This is the classic novel of the Venezuelan Llanos (plains, prairies, steppes). It is one of those novels where the landscape seems to be the main character. But the grasslands are peopled by several memorable characters (even if their names seem a bit TOO obvious to contemporary ears) – the saintly would-be moderniser Dr. Santos, his nemesis the barbarous Doña Bárbara, the evil cardboard-cutout gringo with the unlikely moniker of Mr. Danger, and the ’child of nature’ Marisela, on whom Santos performs an Eliza Doolittle-like transformation into a polished lady. The setting is the lawless (yes, that includes the judges and lawyers) cattle country where rustling is a way of life, sanctioned by tradition and ubiquity. There is a Machiavellian power struggle between the great landowners, especially the cousins Dr. Santos and Doña Bárbara, by fair means and foul (and fowl!) Santos’ plan to fence off the llanos is inevitable but will see the llaneros’ way of life fade into history.
Doña Bárbara is an alpha female who dabbles in magic. No doubt if it was written today we would find a more sympathetic portrayal of the women (and city folk). We shouldn’t fall into the trap of extracting a work from the time when it was written. Nevertheless, both of the women are powerful (Doña Bárbara as much so as any of the men) in what must have been a man’s world.
While Gallegos sees the inevitability of progress, he is deeply nostalgic for the disappearing way of life of which he has a profound understanding. His attitude towards the burghers of Caracas reminded me of “Clancy of the Overflow” by the Australian bush poet Banjo Paterson:

 

“…And he sees the vision splendid of the sunlit plains extended
And at night the wond’rous glory of the everlasting stars.
I am sitting in my dingy little office, where a stingy
ray of sunlight struggles feebly down between the houses tall…”

 

While I think it would be wrong to see this as an early work of magical realism – there is plenty of magic, as practised by Doña Bárbara, in an overwhelmingly superstitions cultural world – the fact that this seminal work is so largely ignored by English readers is a tragedy that leaves a big hole in their knowledge of Latin American literature. The plot is not at all unrealistic.
The author himself is a fascinating character who became President of Venezuela.

 

GALLEGOS, Rómulo (1884 – 1969), Doña Bárbara, Madrid: Cátedra, 2014 [originally published 1929], ISBN 978-83-376-1539-4

 

Book 2: India (English) – Godan = गोदान (PREMCHAND)

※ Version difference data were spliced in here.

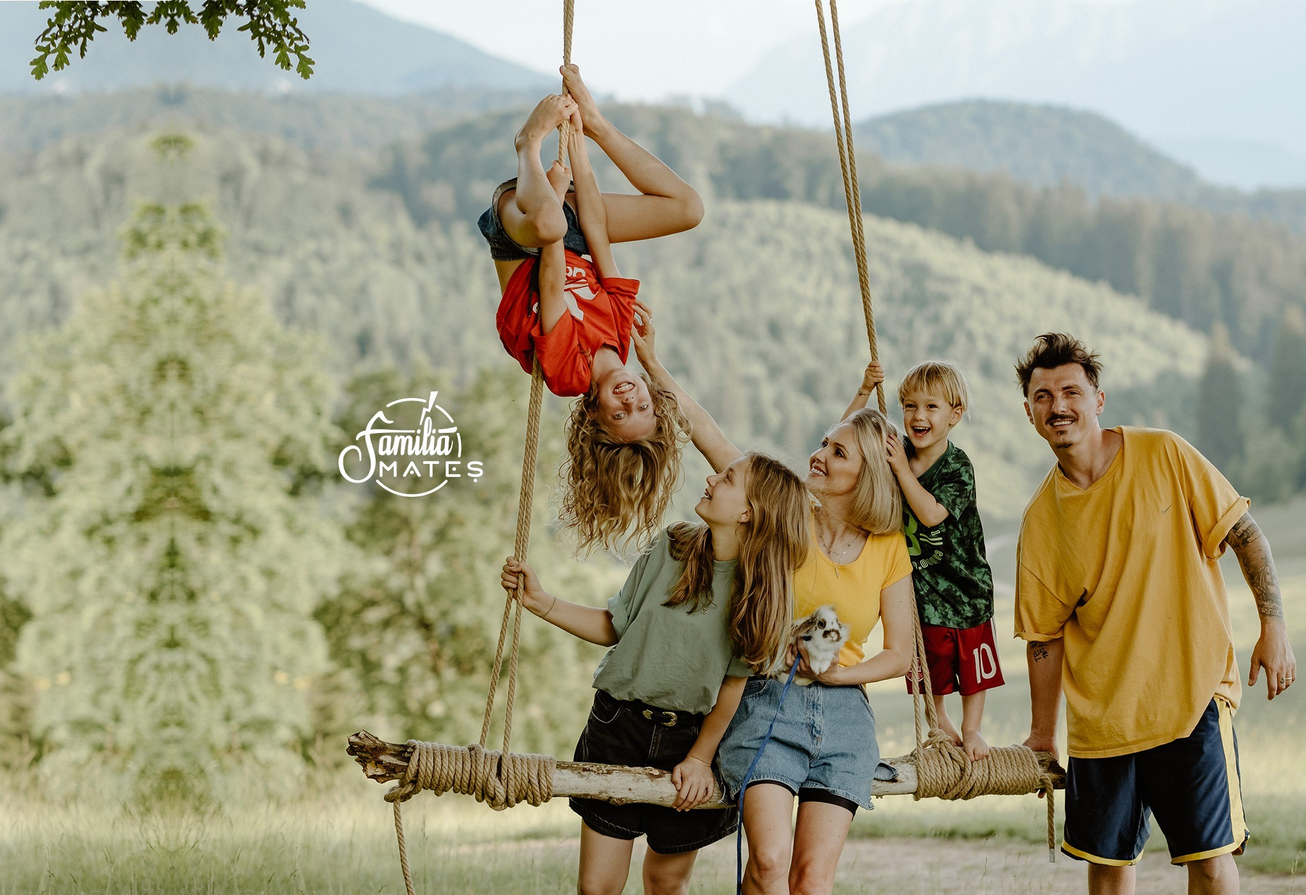
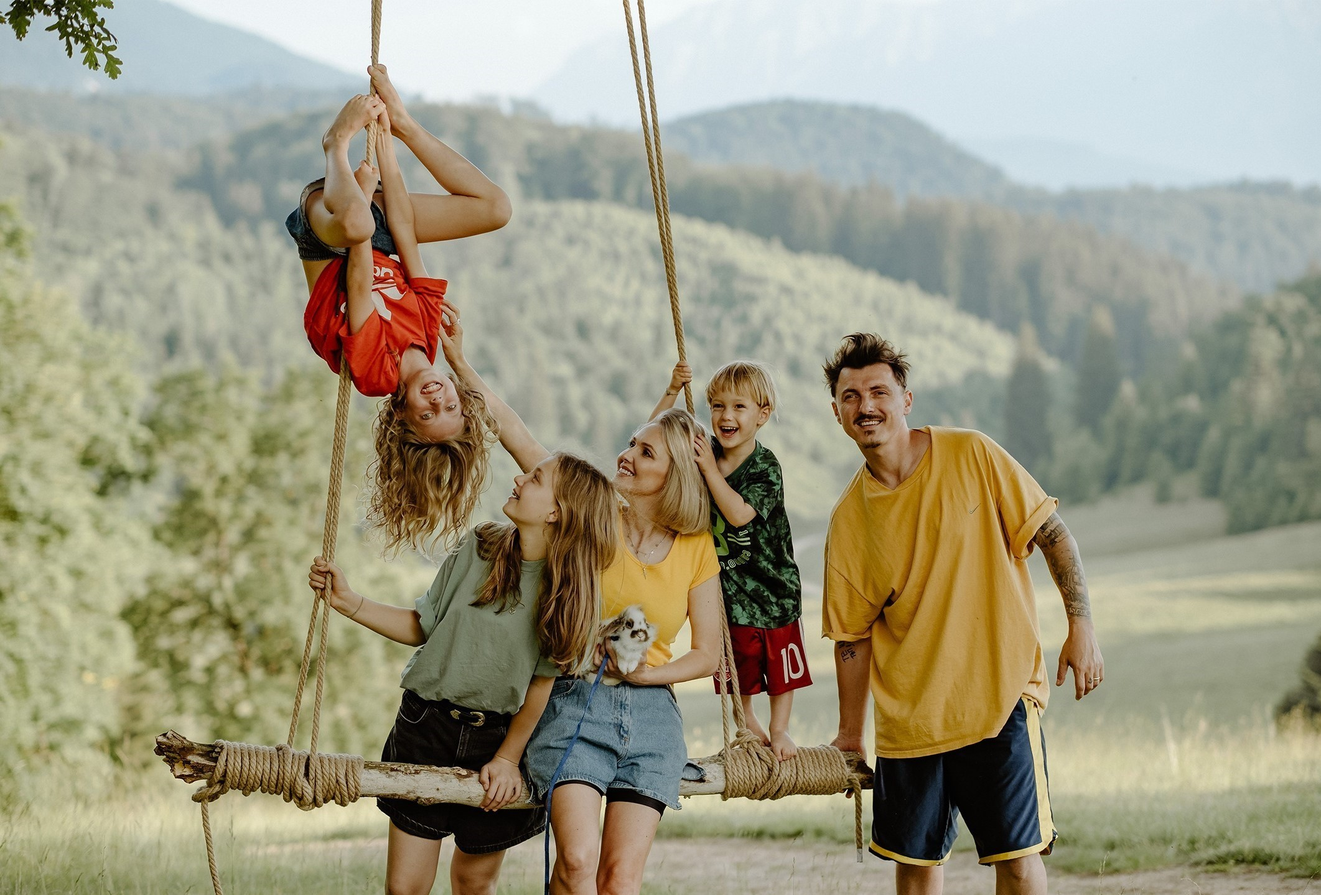
header section - push 3

diff --git a/html/index.html b/html/index.html
@@ -23,26 +23,33 @@
 <body>
 	<!-- START HEADER -->
 	<header>
+		<nav>
+			<div id="logo">
+				<div>PRIZED</div>
+			</div>
+
+		</nav>
+		<section id="header-image">
+
+		</section>
 	</header>
 	<!-- END HEADER -->
 
 	<!-- START MAIN -->
 	<main>
-		<section id="cum-particip" class="centered-section">
-			<div class="section-heading">
-				<hr>
-				<div>Cum particip?</div> 
-				<hr>
+		<section id="title">
+			<div id="sub-heading">
+				Doneaza si ai sansa sa castigi
 			</div>
-			<div class="section-content three-column-grid">
-				<img class="icon" src="resources/images/main/step1.png">
-				<img class="icon" src="resources/images/main/step2.png">
-				<img class="icon" src="resources/images/main/step3.png">
-				<p>Doneaza ca sa participi</p>
-				<p>Un castigator va fi ales </p>
-				<p>Donatia ta ajuta</p>
+			<div id="heading">
+				Castiga o zi de neuitat impreuna <br>cu Familia Mates!
 			</div>
-			
+		</section>
+		<section id="apply">
+			<div class="three-column-grid">
+
+			</div>
+			<div></div>
 		</section>
 		<section id="ce-castig" class="split-section">
 			<div class="section-heading">
@@ -66,6 +73,23 @@
 			</div>
 			<div class="section-content right-side">
 				<img src="resources/images/main/side-img.jpg">
+			</div>
+			
+		</section>
+		
+		<section id="cum-particip" class="centered-section">
+			<div class="section-heading">
+				<hr>
+				<div>Cum particip?</div> 
+				<hr>
+			</div>
+			<div class="section-content three-column-grid">
+				<img class="icon" src="resources/images/main/step1.png">
+				<img class="icon" src="resources/images/main/step2.png">
+				<img class="icon" src="resources/images/main/step3.png">
+				<p>Doneaza ca sa participi</p>
+				<p>Un castigator va fi ales </p>
+				<p>Donatia ta ajuta</p>
 			</div>
 			
 		</section>
@@ -101,9 +125,15 @@
 			<div class="section-content">
 				<div class="three-column-grid">
 					<div id="option-1" class="donation-box">
-						<div>100 de sanse</div>
-						<a href="#">Doneaza 10 ROM </a>
-						<div>Sanse duble</div>
+						<div class="donation-label">
+							100 de sanse
+						</div>
+						<a href="#" class="donation-button">
+							Doneaza 10 ROM
+						</a>
+						<div class="donation-tag">
+							Sanse duble
+						</div>
 					</div>
 					<div id="option-2" class="donation-box">
 						<div>100 de sanse</div>

diff --git a/resources/css/main.css b/resources/css/main.css
@@ -14,7 +14,7 @@ section,footer{
 	justify-items: center;
 	align-items: center;
 
-	padding: 2em 5em;
+	padding: 2em 2em;
 	
 }
 
@@ -86,6 +86,8 @@ section,footer{
 .three-column-grid{
 	display: grid;
 	grid-template-columns: 1fr 1fr 1fr;
+	column-gap: 1em;;
+	row-gap: 1em;;
 
 	justify-items: center;
 	width: 100%;
@@ -106,19 +108,100 @@ section,footer{
 	font-style: unset;
 }
 
-/* DONATION BOX */
+/* HEADER */
 
-.donation-box{
-	border:1px solid black;
-	margin: 1em;
-	padding: 1em;
-	text-align: center;
+header nav{
+	display: table;
+	box-sizing: border-box;
+	height: 3em;
 	width: 100%;
+
+	position: fixed;
+	top: 0;
+	left: 0;
+
+	background-color: #2b3538;
+}
+
+#logo{
+	box-sizing: border-box;
+	display: table-cell;
+	vertical-align: middle;
+	padding: 0 2em;
+}
+
+#logo div{
+
+	max-width: 1150px;
+	margin: 0 auto;
+	color:white;
+
+	font-family: 'Spartan', sans-serif;
+	font-weight: 600;
+	font-size: 1.2em;
+	text-align: center;
 
 }
 
-.donation-box div:first-child{
-	border-bottom:1px solid black;
+#header-image{
+	background: url("../images/main/main-bg.jpg") no-repeat;
+	background-size: cover;
+	background-position: 50% 50%;
+	height: 400px;
+}
+
+/* MAIN */
+main{
+	max-width: 1200px;;
+	margin: 0 auto;
+}
+
+#sub-heading{
+	font-family: 'Spartan', sans-serif;
+	font-weight: 600;
+	font-size: 1.5em;
+	margin-bottom: 0.7em;
+	font-style: italic;
+	
+	text-align: center;
+}
+
+#heading{
+	font-family: 'Spartan', sans-serif;
+	font-weight: 800;
+	line-height: 1.5em;;
+	font-size: 3em;
+	text-align: center;
+
+}
+
+/* DONEAZA SECTION  */
+.donation-box{
+	box-sizing: border-box;
+	border:1px solid black;
+	border-radius: 10px;
+	width: 100%;
+	max-width: 500px;;
+	text-align: center;
+	padding:1em;
+
+}
+
+.donation-label{
+	box-sizing: border-box;
+	display: inline-block;
+	margin: 0 auto;
+	margin-bottom: 1em;;
+	padding: 0 0.5em;;
+}
+
+.donation-button{
+	display: block;
+	padding-bottom: 1em;;
+}
+
+.donation-tag{
+	display: block;
 }
 
 #option-1{
@@ -144,6 +227,7 @@ section,footer{
 #option-5{
 	grid-row: 2/3;
 	grid-column: 2/4;
+	max-width: 1084px;
 }
 
 /* FOOTER */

His entire crop gone in payment of the fine, Hori passed one month on the meagre stocks he had somehow scraped together. But with the beginning of June the situation became desperate: five mouths to feed and not a crumb in the house. Already heavily in debt, another loan was ruled out. Nor could he take up work as a hired hand: his own cane crop now under irrigation claimed all his time. The irony of it! Even to do his own work, his body first needed food.

I chose this one as it was recommended to me in an Indian bookshop as the greatest novel in Hindi (perhaps the only great novel?) To tell the truth I found it rather hard to get into, compared with all the wonderful imaginative novels that Indians are writing in English, some of which are among my very favourite works. It is set in rural India and details the hero’s family’s endless misfortune and battles with the ugly, exploitative landlord class. I found it hard to connect with this milieu, but it is definitely worth reading to grasp the oppressed, unfair life of Indian peasants. Even so, it’s a mystery to me why Hindi is apparently so neglected by its own writers. Its place is in films and songs, but where are all the novelists? Writing in English, apparently! Or just not translated?

PREMCHAND (1880-1936): Godan: a novel of peasant India, translated by  Jai Ratan & P. Lal, Jaico Publishing House, Mumbai, 2002, ISBN 9788172242190

(originally published in Hindi, गोदान, 1936)